(Version difference data)

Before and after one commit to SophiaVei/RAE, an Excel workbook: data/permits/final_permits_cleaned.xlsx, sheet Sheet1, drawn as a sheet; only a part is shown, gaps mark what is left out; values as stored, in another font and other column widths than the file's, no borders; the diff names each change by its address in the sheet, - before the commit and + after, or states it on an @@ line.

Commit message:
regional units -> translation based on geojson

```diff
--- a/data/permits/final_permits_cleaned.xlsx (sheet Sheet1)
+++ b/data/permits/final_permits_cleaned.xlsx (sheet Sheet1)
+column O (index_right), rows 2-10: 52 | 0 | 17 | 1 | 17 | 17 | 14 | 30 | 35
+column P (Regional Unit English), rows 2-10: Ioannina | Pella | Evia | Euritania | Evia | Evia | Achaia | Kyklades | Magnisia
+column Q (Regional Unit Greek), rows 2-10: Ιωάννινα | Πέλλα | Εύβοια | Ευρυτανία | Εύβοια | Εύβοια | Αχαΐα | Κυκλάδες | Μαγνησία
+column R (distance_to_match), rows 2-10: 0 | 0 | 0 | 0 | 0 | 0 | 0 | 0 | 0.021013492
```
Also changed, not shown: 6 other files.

**Task directions**
Write the records again exactly as they stand.

**Exercise solution**
Before and after one commit to SophiaVei/RAE, an Excel workbook: data/permits/final_permits_cleaned.xlsx, sheet Sheet1, drawn as a sheet; only a part is shown, gaps mark what is left out; values as stored, in another font and other column widths than the file's, no borders; the diff names each change by its address in the sheet, - before the commit and + after, or states it on an @@ line.

Commit message:
regional units -> translation based on geojson

```diff
--- a/data/permits/final_permits_cleaned.xlsx (sheet Sheet1)
+++ b/data/permits/final_permits_cleaned.xlsx (sheet Sheet1)
+column O (index_right), rows 2-10: 52 | 0 | 17 | 1 | 17 | 17 | 14 | 30 | 35
+column P (Regional Unit English), rows 2-10: Ioannina | Pella | Evia | Euritania | Evia | Evia | Achaia | Kyklades | Magnisia
+column Q (Regional Unit Greek), rows 2-10: Ιωάννινα | Πέλλα | Εύβοια | Ευρυτανία | Εύβοια | Εύβοια | Αχαΐα | Κυκλάδες | Μαγνησία
+column R (distance_to_match), rows 2-10: 0 | 0 | 0 | 0 | 0 | 0 | 0 | 0 | 0.021013492
```
Also changed, not shown: 6 other files.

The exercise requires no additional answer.